the Hon. Stephen J. Covey, Judge, presiding.
MR. JUSTICE UNDERWOOD DELIVERED THE OPINION OF THE COURT:
The defendant, William Franklin, was found guilty of theft by deception in a Peoria County jury trial and sentenced to a term of 1 1/2 to 4 1/2 years' imprisonment. The appellate court reversed the judgment and remanded the cause for a new trial on the grounds that defendant was denied his right to effective assistance of counsel because the court-appointed assistant public defender who represented him at trial had, as an assistant State's Attorney, successfully prosecuted the defendant on an unrelated matter 4 1/2 years earlier. (60 Ill. App.3d 905.) We granted the State's petition for leave to appeal.
During a March 31, 1977, sentencing hearing, Assistant Public Defender Donald Courson, who was the third public defender staff member to represent defendant, but had represented him throughout his earlier trial, realized for the first time that as an assistant State's Attorney he had secured a burglary conviction against the defendant in September of 1972. It had been defendant's earlier position that the William Franklin convicted in 1972 was not he, and it apparently was not until his belated acknowledgement of the falsity of his contention that his attorney realized his earlier prosecutorial role. On the basis of this newly discovered fact, defense counsel supplemented defendant's motion for a new trial by alleging a conflict of interest. Specifically, he argued that the combination of two facts resulted in a conflict of interest: (1) that Assistant Public Defender Courson, who represented defendant at his 1977 trial, was the assistant State's Attorney who prosecuted and obtained a conviction against defendant in 1972, and (2) that Assistant Public Defender Courson was a Peoria County assistant State's Attorney from the time defendant was indicted on May 26, 1976, until January 1, 1977. The trial court thereupon conducted a brief hearing on the matter during which defense counsel indicated that he did not recall his prior prosecution of defendant until the sentencing stage of this case and had not done any work on the present case while employed in the State's Attorney's office.

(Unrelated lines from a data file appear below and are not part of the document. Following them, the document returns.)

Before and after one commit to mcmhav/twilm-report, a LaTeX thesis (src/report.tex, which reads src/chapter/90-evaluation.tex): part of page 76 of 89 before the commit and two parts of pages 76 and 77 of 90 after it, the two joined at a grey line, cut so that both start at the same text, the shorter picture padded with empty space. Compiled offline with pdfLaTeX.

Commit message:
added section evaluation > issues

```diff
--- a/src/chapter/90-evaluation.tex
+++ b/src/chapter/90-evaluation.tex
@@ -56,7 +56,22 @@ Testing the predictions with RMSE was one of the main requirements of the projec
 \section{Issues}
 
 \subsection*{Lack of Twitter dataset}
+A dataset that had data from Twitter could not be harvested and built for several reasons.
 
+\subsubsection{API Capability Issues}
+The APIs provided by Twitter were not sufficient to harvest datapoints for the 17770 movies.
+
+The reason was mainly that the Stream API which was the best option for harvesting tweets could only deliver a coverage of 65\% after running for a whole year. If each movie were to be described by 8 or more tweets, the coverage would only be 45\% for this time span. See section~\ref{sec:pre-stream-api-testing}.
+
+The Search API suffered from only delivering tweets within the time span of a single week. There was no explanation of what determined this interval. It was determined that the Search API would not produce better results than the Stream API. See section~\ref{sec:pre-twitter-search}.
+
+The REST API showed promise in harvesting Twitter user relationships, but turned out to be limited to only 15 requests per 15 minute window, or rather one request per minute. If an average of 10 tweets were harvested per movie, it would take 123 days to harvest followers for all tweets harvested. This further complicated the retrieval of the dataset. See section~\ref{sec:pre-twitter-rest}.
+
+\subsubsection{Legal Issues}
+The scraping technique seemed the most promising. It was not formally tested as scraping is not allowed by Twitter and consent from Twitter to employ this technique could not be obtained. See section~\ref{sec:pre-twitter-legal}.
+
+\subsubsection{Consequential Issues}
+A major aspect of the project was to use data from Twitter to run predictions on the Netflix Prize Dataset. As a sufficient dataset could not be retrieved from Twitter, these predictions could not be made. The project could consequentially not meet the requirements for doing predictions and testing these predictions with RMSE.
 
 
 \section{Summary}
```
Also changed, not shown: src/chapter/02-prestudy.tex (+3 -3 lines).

Failing to find even the appearance of impropriety under these facts, the trial court denied the motion for a new trial.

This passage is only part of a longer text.